Virginia Governor Ralph Northam signed a bill abolishing the death penalty at the Greensville Correctional Center. PHOTO: AFP

“Virginia’s history – we have much to be proud of – but not the history of capital punishment,” he said.

The governor described the use of the death penalty in Virginia as “fundamentally flawed” and racially biased.

“Virginia has come within days of executing innocent people, and Black defendants have been disproportionately sentenced to death,” he said. “We know that the system doesn’t always get it right,” he said. “We can’t give out the ultimate punishment without being 100 per cent sure that we’re right.”

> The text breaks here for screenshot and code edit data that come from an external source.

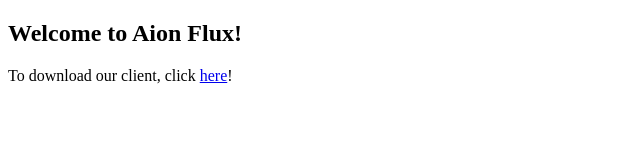
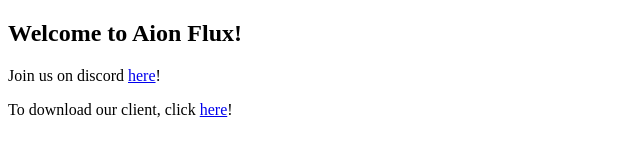
Before and after one commit to aion-flux/aion-flux.github.io, a plain HTML site: page index.html in a window 1280 px wide. Shown: the whole page, without its empty margins (0-640 px from the left). Drawn offline with Linux system fonts and the light colour scheme.

Commit message:
Discord link update

```diff
--- a/index.html
+++ b/index.html
@@ -8,6 +8,7 @@
 	</head>
 	<body>
 		<h2>Welcome to Aion Flux!</h2>
+		<p>Join us on discord <a href="https://discord.gg/GAHxjkgF">here</a>!</p>
 		<p>To download our client, click <a href="download/aion-link/">here</a>!</p>
 	</body>
 </html>
```
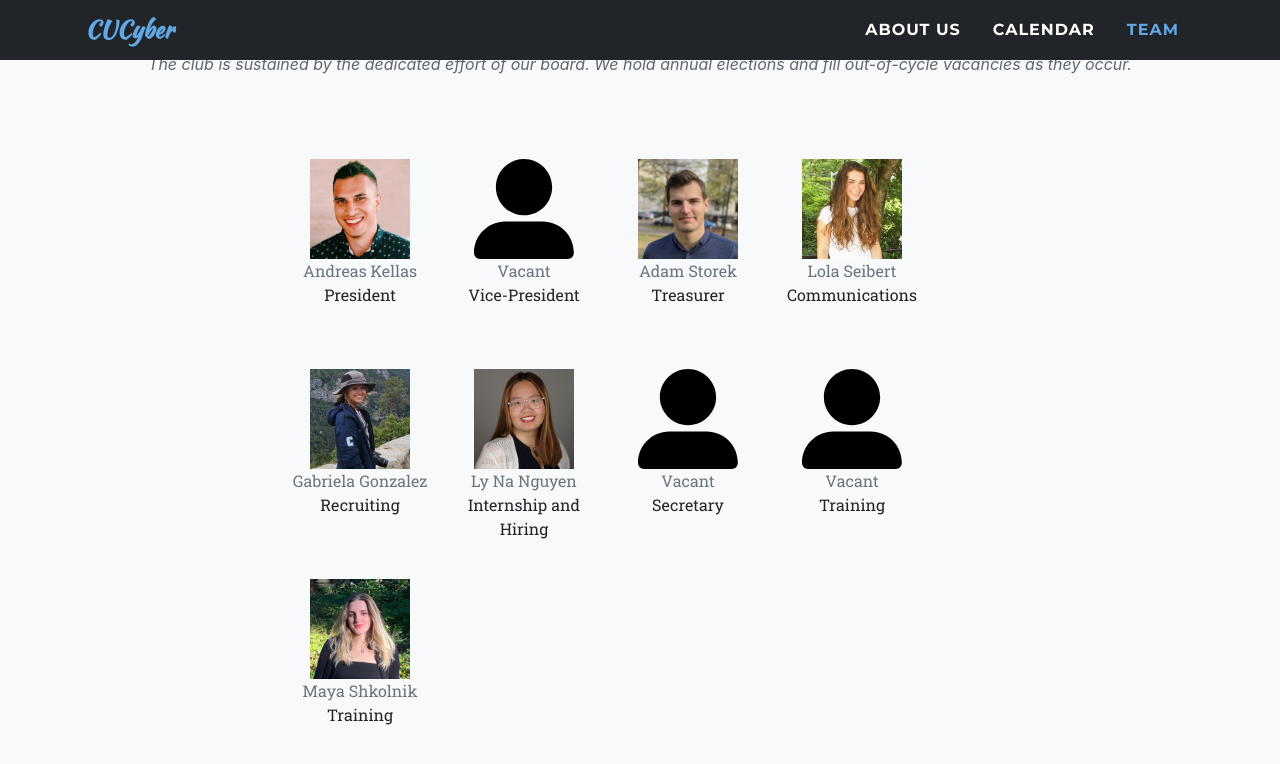
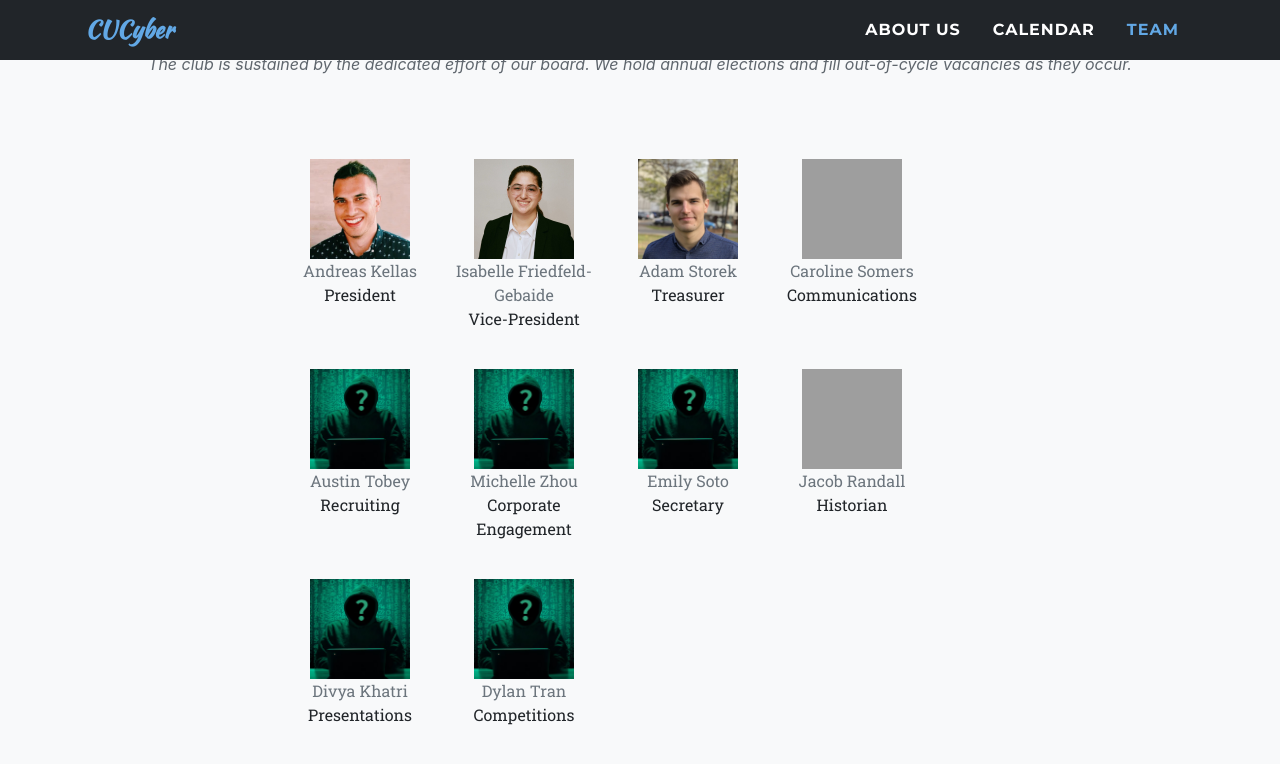
Before and after one commit to CUCTF/cuctf.github.io, a Jekyll site: the page built from index.html, in a window 1280 px wide and 900 px high, scrolled down 2643 px. Shown: the top 764 px of the window. Built offline with Jekyll 4.4.1, drawn with Linux system fonts in a browser that asks for light colours; nearby versions of some CDN libraries; some web fonts are replaced; some of the changed text lies outside the part shown; grey boxes are pictures that could not be loaded.

Commit message:
Update board

```diff
--- a/_data/club.yml
+++ b/_data/club.yml
@@ -3,7 +3,7 @@ description:
 
   - We hold weekly meetings, compete in security competitions, host guest speakers, and facilitate job hiring workshops within the computer security industry.
 
-  - Our meetings take place throughout the academic year every Thursday evening at 7pm both in-person and over Zoom.
+  - Our meetings take place throughout the academic year every Thursday evening, in-person, at 7pm.
 
 # search for new icons at: https://fontawesome.com/icons
 areas:
--- a/_data/team.yml
+++ b/_data/team.yml
@@ -6,37 +6,40 @@ board_members:
     name: Andreas Kellas
 
   - title: Vice-President
-    path: user-large.svg
-    name: Vacant
+    path: board/izzy.png
+    name: Isabelle Friedfeld-Gebaide
 
   - title: Treasurer
     path: board/adam.png
     name: Adam Storek
 
   - title: Communications
-    path: board/lola.png
-    name: Lola Seibert
+    path: board/caroline.png
+    name: Caroline Somers
 
   - title: Recruiting
-    path: board/gabbie.png
-    name: Gabriela Gonzalez
+    path: board/hacker.png
+    name: Austin Tobey
 
-  - title: Internship and Hiring
-    path: board/lyna.png
-    name: Ly Na Nguyen
+  - title: Corporate Engagement
+    path: board/hacker.png
+    name: Michelle Zhou
 
   - title: Secretary
-    path: user-large.svg
-    name: Vacant
+    path: board/hacker.png
+    name: Emily Soto
 
-  - title: Training
-    path: user-large.svg
-    name: Vacant
+  - title: Historian
+    path: board/jacob.png
+    name: Jacob Randall
 
-  - title: Training
-    path: board/maya.png
-    name: Maya Shkolnik
+  - title: Presentations
+    path: board/hacker.png
+    name: Divya Khatri
 
+  - title: Competitions
+    path: board/hacker.png
+    name: Dylan Tran
 
 
 
```
Also changed, not shown: img/board/hacker.png (added), img/board/izzy.png (added), 2 other files.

Northam said that in the 20th Century, 296 of the 377 defendants executed in Virginia for murder were Black. He cited studies that found a defendant is more than three times as likely to be sentenced to death if the victim of a crime is white than if the victim is Black.

The European Union (EU) applauded what it called the latest step in a growing trend to abandon capital punishment.

“The death penalty is incompatible with human dignity and the right to life, constitutes inhuman and degrading treatment, and does not have any proven deterrent effect,” the bloc said in a statement.

The Virginia House of Delegates voted 57-41 last month to end capital punishment, two days after the state Senate approved a similar bill.

Virginia has conducted the second-most executions after Texas since the US Supreme Court reinstated the death penalty in 1976.

The state housed the capital of the pro-slavery South during the Civil War and was also the site of numerous lynchings of African Americans.

The two prisoners currently on Death Row in Virginia will have their sentences converted to life without parole.

The death penalty has now been abolished in 23 states, while three others – California, Oregon and Pennsylvania – have observed a moratorium on its use.